  • Studies have show that specifically bisphenol (a synthetic estrogen) may cause reproductive harm in animals.

To reduce your exposure, avoid hard plastic bottles.

Perfluorinated Compounds PFCs:

  • Perfluorinated compounds (PFCs) are a family of chemicals that contain fluorine. They have properties that make materials stain- and stick-resistant (such as nonstick frying pans).
  • PFCs are used widely in consumer products and food packaging; They are also found in personal care products such as shampoo and dental floss.
  • PFOS (perfluorooctane sulfonate) is a type of PFC that was used until 2002 by 3M in their Scotchgard treatment (used for clothing, carpet and furniture).
  • Many PFCs are still in use today.
  • Studies have shown that high doses of PFCs may cause cancer in animals.

Reduce exposure by avoiding packaged foods, stain-resistant treatments and nonstick cookware.

Also avoid personal care products that are made with Teflon or have ingredients that include the words “fluoro” or “perfluoro”.

Polychlorinated Biphenyls (PCBs):

  • PCBs are polychlorinated biphenyls, first produced in the late 1920s.
  • PFCs are used widely in consumer products and food packaging; They are also found in personal care products such as shampoo and dental floss.
  • They were commonly used as coolants and insulators in electrical systems because they are hard to set on fire; they are now found in contaminated fish and game, as well as fatty meats.
  • PCBs are slow to break down in the environment, and they build up in animal and human tissues.
  • Harmful effects of PCBs include liver damage and cancer in lab animals.

Avoid old industrial sites, drinking water from a well and make sure to replace old appliances such as television sets and refrigerators older than 1979.

Dioxins:

  • Dioxins are similar in toxicity to PCBS. They result from industrial activities and fires and enter the food chain in contaminated areas, building up in plants and animals.
  • Studies have shown that dioxins may cause cancer and birth defects in animals and humans.

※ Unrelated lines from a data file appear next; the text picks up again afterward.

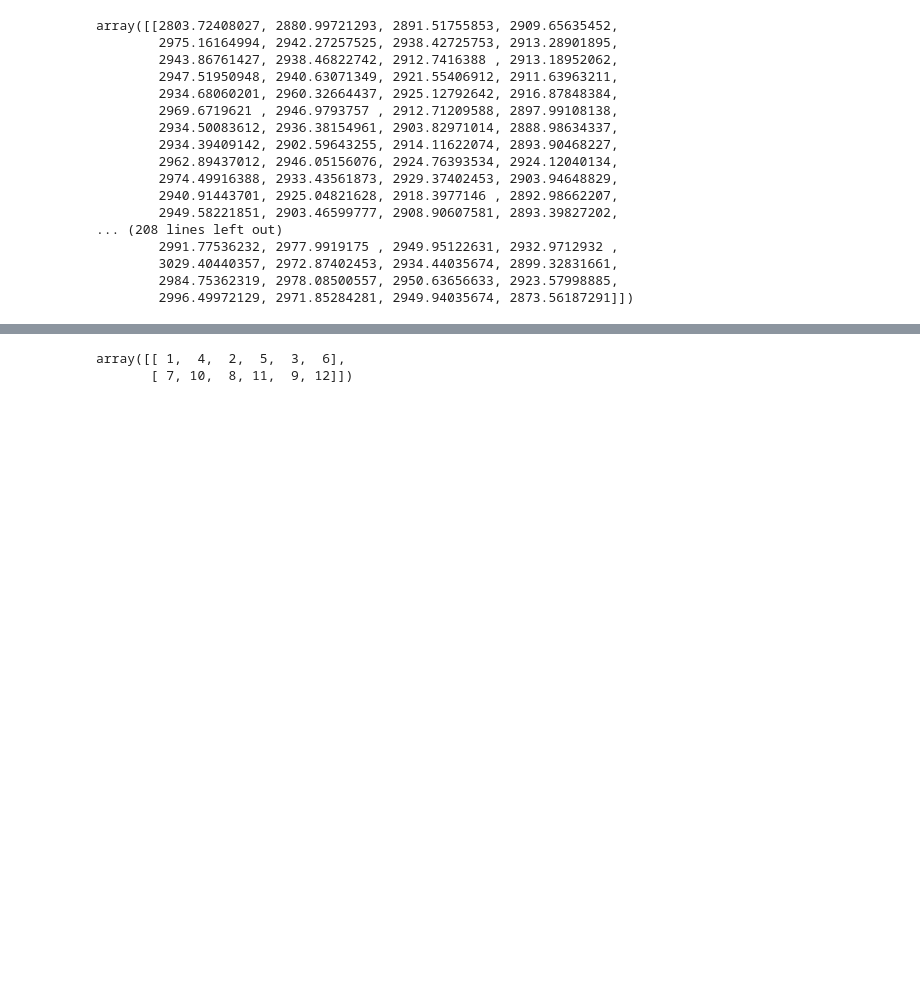
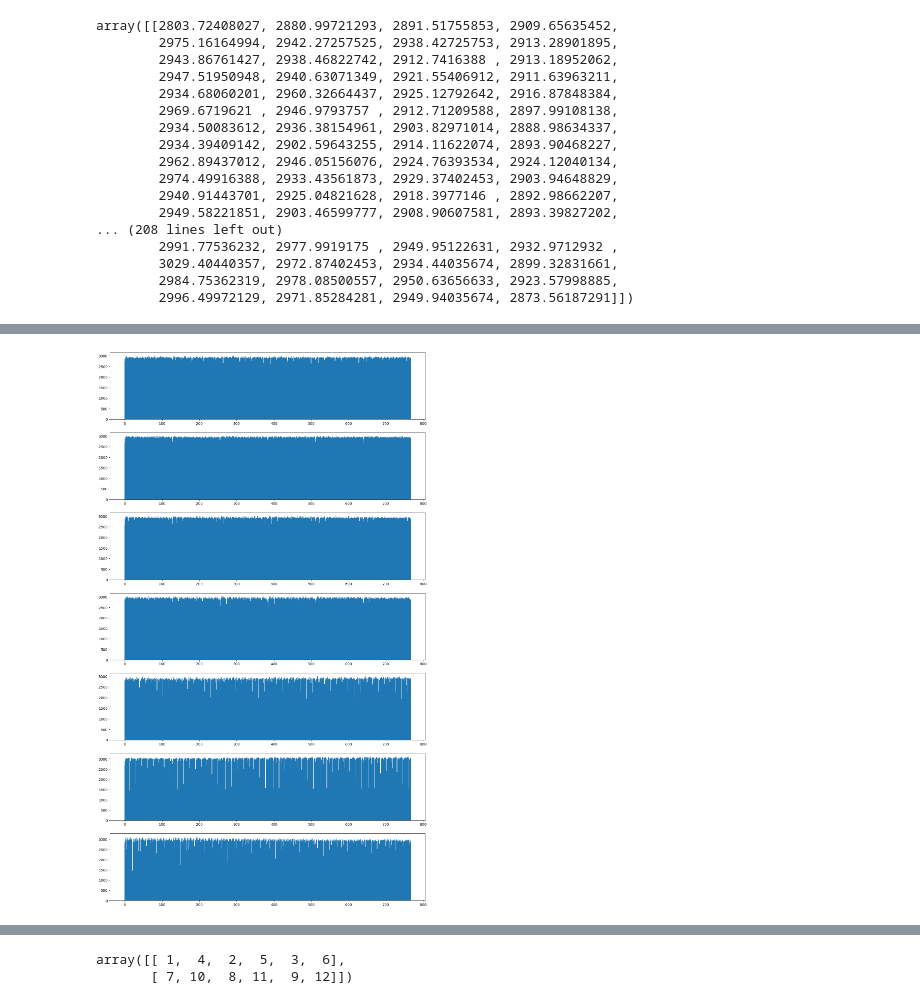
Before and after one commit to JeffersonLab/JANA4ML4FPGA, a Jupyter notebook: python/gemsrs_analysis.ipynb, the cells around one changed output, grey strips where cells are left out. Cells and saved outputs as stored; diff of their text form; code cells hidden in the pictures; blank space fills up the shorter version.

```diff
--- a/python/gemsrs_analysis.ipynb
+++ b/python/gemsrs_analysis.ipynb
@@ -133,3 +145,25 @@ plt.bar(np.arange(128) - 0.5, pedestals[0])#, where='post')
+# %%
+#np.transpose(array_centered, (0,1,3,2)).reshape(len(array_centered),num_apvs, num_channels*num_time_bins)
+flattened = np.transpose(channel_data, (0,1,3,2)).reshape(len(array_centered),num_apvs, num_channels*num_time_bins)
+# %%
+# Generate x values
+x_values = np.arange(num_channels*num_time_bins) - 0.5
+
+# Create the figure and axes objects
+fig, axes = plt.subplots(num_apvs, 1, figsize=(16, 4*num_apvs))  # You can specify your figure size here
+axes
+for i,ax in enumerate(axes.flat):
+    ax.bar(x_values, flattened[5][i], width=1)
+    # Create the bar plot on the axes object
+    #ax.bar(x_values, flattened[4][2], width=1)
+
+    # Set axis titles
+    #ax.set_xlabel('Channels')
+    #ax.set_ylabel('Pedestals')
+
+#plt.bar(np.arange(128) - 0.5, pedestals[0])#, where='post')
+# %% [output]
+[figure, added]
 # %%
 entry_start = 2
 entry_stop = 10
```
Also changed, not shown: parts of 3 cells of this notebook.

Avoid fatty meats and areas known to be contaminated.

The material on this page is for consumer informational and educational purposes only, under section 5 of DSHEA.

Disclaimer: Nothing in this website is intended as, or should be construed as, medical advice. Consumers should consult with their own health care practitioners for individual, medical recommendations. The information in this website concerns dietary supplements, over-the-counter products that are not drugs. Our dietary supplement products are not intended for use as a means to cure, treat, prevent, diagnose, or mitigate any disease or other medical or abnormal condition.